Several factors explain the excellent mid-tier performance. Mid-size contractors form and keep strong ties with top customers, and leverage long-standing relationships into adjacent markets. About 53 percent of mid-tier companies in fiscal 2010 were still in the mid-tier in 2014. Greenbelt, Md.- based SGT Inc., for example, gained ground by sustaining order flow from its main customer, NASA, and generating orders from a new customer, the Transportation Department. (You can examine SGT’s and other companies’ trends using BGOV’s Contracts Intelligence Tool.)
Some large contractors are now mid-size, measured by contract obligations. A number of companies, including Triwest Healthcare Alliance Corp., KBR Inc. and BP Plc, slipped into mid-tier status for different reasons:
Triwest lost its big “Tricare West” Defense Department health insurance delivery contract in 2012 to UnitedHealth Group Inc.
KBR’s revenue declined quickly, along with that of other military contractors, with the end of the Iraq war.
BP was suspended from receiving federal contracts in 2012 following its 2010 Gulf of Mexico oil spill. This suspension was lifted in March 2014.
Multiple-award contracts (MACs) helped propel 478 small businesses in fiscal 2010 into the mid-tier of fiscal 2014. For example, Aaski Technology and Adams Communication & Engineering Technology were small in 2010 but each collected more than $100 million in orders through the Army’s Rapid Response Third Generation contract in 2014. Such MACs have a limited pool of competitors for orders.
Some mid-tier companies benefit from small-business preferences. Wholesalers and IT resellers operate on an employee-based size standard set by the Small Business Administration, rather than a revenue-based size standard. Alaska Native Corporations retain small-business preferences even as mid-tier or large-tier companies. The largest mid-tier vendors of 2014 include reseller Mythics Inc. and Alaska-based Afognak Native Corp.
Other mid-tier contractors are riding the surge in new federal spending for health care and renewable energy. MetLife Inc. won the $1.8 billion Tricare Dental Program Services contract in 2011 that is currently spending out more than $300 million annually.
Stuck in the Middle
It’s hard to become a top-tier contractor. Just 15 mid-tier companies in 2010 were large vendors in 2014. Even maintaining mid-tier status is no easy task. About 646 mid-tier companies, or 41 percent, dropped into the small tier during the period.
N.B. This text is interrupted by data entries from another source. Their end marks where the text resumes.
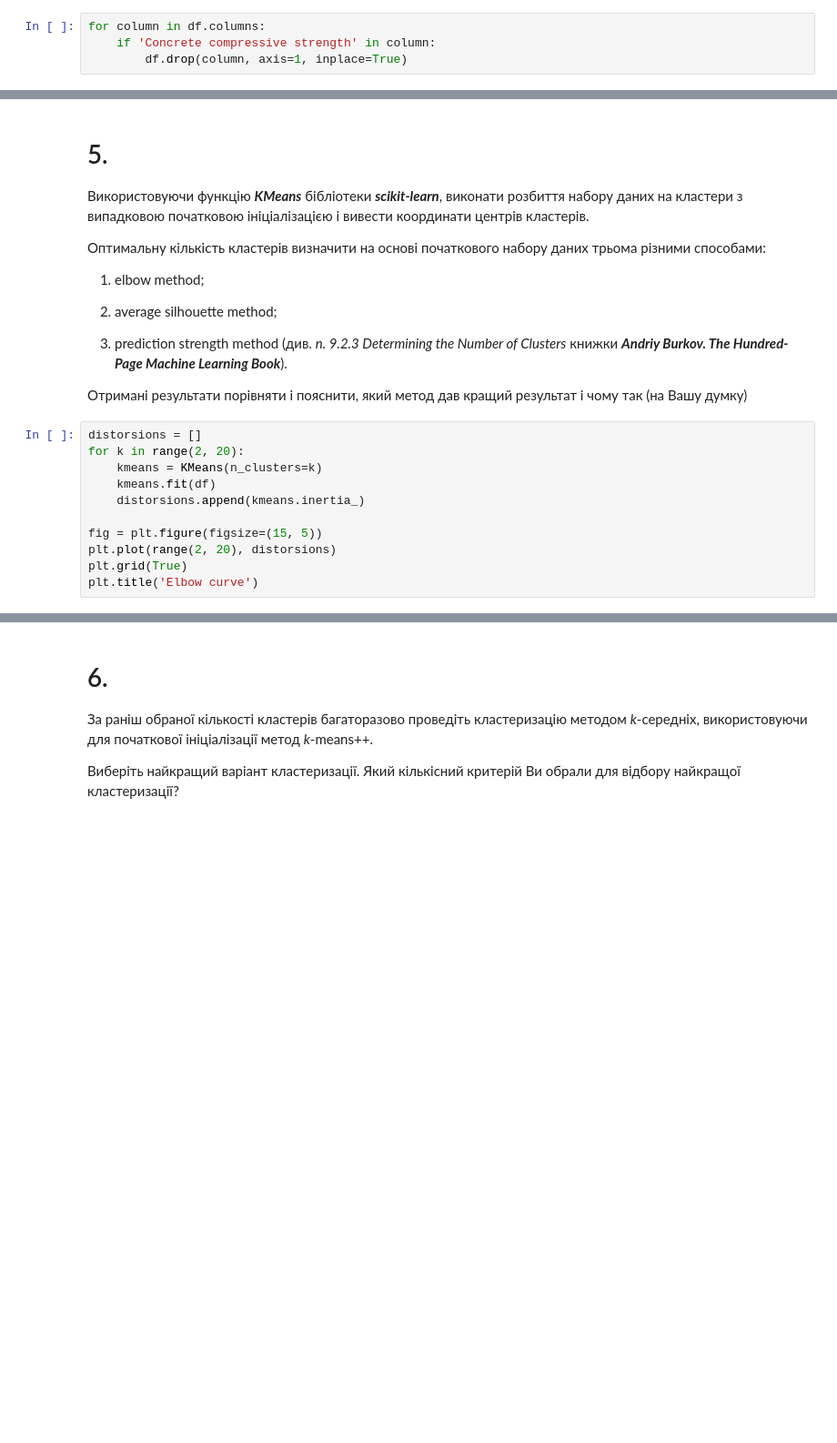
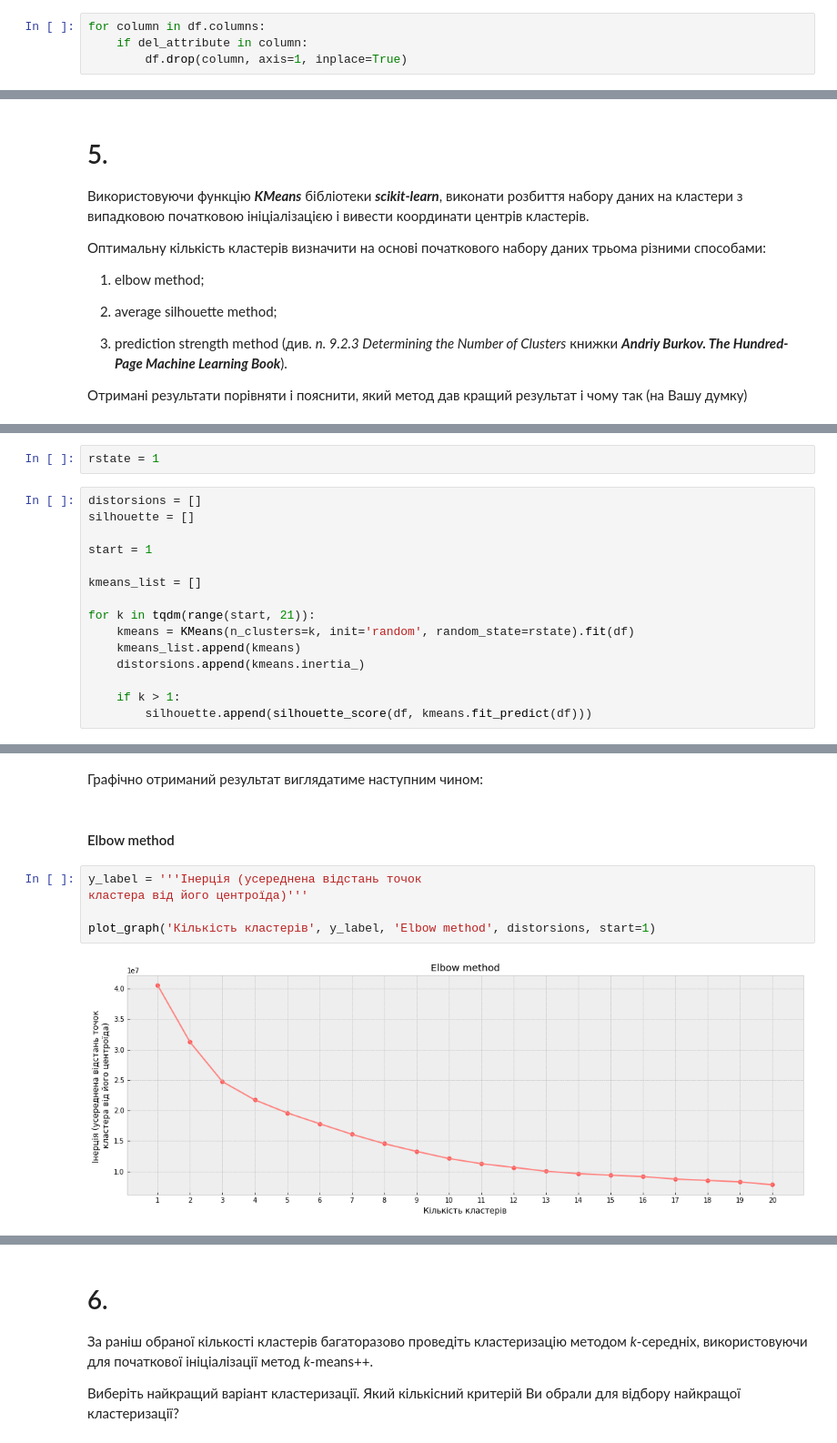
Before and after one commit to soneurotic/ML_lab5_ponomarenko, a Jupyter notebook: ponomarenko_lab5.ipynb, the cells around one changed output, grey strips where cells are left out. Shown at 91% size. Drawn from its saved outputs; the diff is of its cells as text; blank space fills up the shorter version.

```diff
--- a/ponomarenko_lab5.ipynb
+++ b/ponomarenko_lab5.ipynb
@@ -112,7 +147,7 @@ Index(['Cement (component 1)(kg in a m^3 mixture)',
       dtype='object')
 # %%
 for column in df.columns:
-    if 'Concrete compressive strength' in column:
+    if del_attribute in column:
         df.drop(column, axis=1, inplace=True)
 # %%
 current_attributes = df.columns
@@ -166,14 +201,3 @@ df
 3) prediction strength method (див. *п. 9.2.3 Determining the Number of Clusters* книжки ***Andriy Burkov. The Hundred-Page Machine Learning Book***).
 
 Отримані результати порівняти і пояснити, який метод дав кращий результат і чому так (на Вашу думку)
-# %%
-distorsions = []
-for k in range(2, 20):
-    kmeans = KMeans(n_clusters=k)
-    kmeans.fit(df)
-    distorsions.append(kmeans.inertia_)
-
-fig = plt.figure(figsize=(15, 5))
-plt.plot(range(2, 20), distorsions)
-plt.grid(True)
-plt.title('Elbow curve')
@@ -182,0 +247,17 @@ Text(0.5, 1.0, 'Elbow curve')
+# %%
+rstate = 1
+# %%
+distorsions = []
+silhouette = []
+
+start = 1
+
+kmeans_list = []
+
+for k in tqdm(range(start, 21)):
+    kmeans = KMeans(n_clusters=k, init='random', random_state=rstate).fit(df)
+    kmeans_list.append(kmeans)
+    distorsions.append(kmeans.inertia_)
+
+    if k > 1:
+        silhouette.append(silhouette_score(df, kmeans.fit_predict(df)))
@@ -182,0 +267,11 @@ Text(0.5, 1.0, 'Elbow curve')
+# %% [markdown]
+Графічно отриманий результат виглядатиме наступним чином:
+# %% [markdown]
+#### Elbow method
+# %%
+y_label = '''Інерція (усереднена відстань точок
+кластера від його центроїда)'''
+
+plot_graph('Кількість кластерів', y_label, 'Elbow method', distorsions, start=1)
+# %% [output]
+[figure, added]
```
Also changed, not shown: parts of 73 cells of this notebook.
In the current budget environment, even maintaining market position is no small victory.
One of the key barriers to becoming a large vendor may be the restrictive past performance conditions agencies place on bidders for tasks on contracts such as GSA’s OASIS. Few mid-size vendors will have the requisite history of successful performance in multiple market segments to bid on complex tasks.
If agencies continue their recent success with small-business outreach — and the Top 20 Federal Opportunities indicates that they will — look for a larger number of small contractors moving up to mid-tier status. Those companies will need to amass an outstanding performance record if they are to survive when they lose their preferential status as small businesses.
As large companies’ contracts decline, the bulging mid-tier may be a good place to hunt for acquisition targets. CEOs who toiled to build successful mid-sized vendors may find being an attractive M&A target is the easiest way to break into the top tier.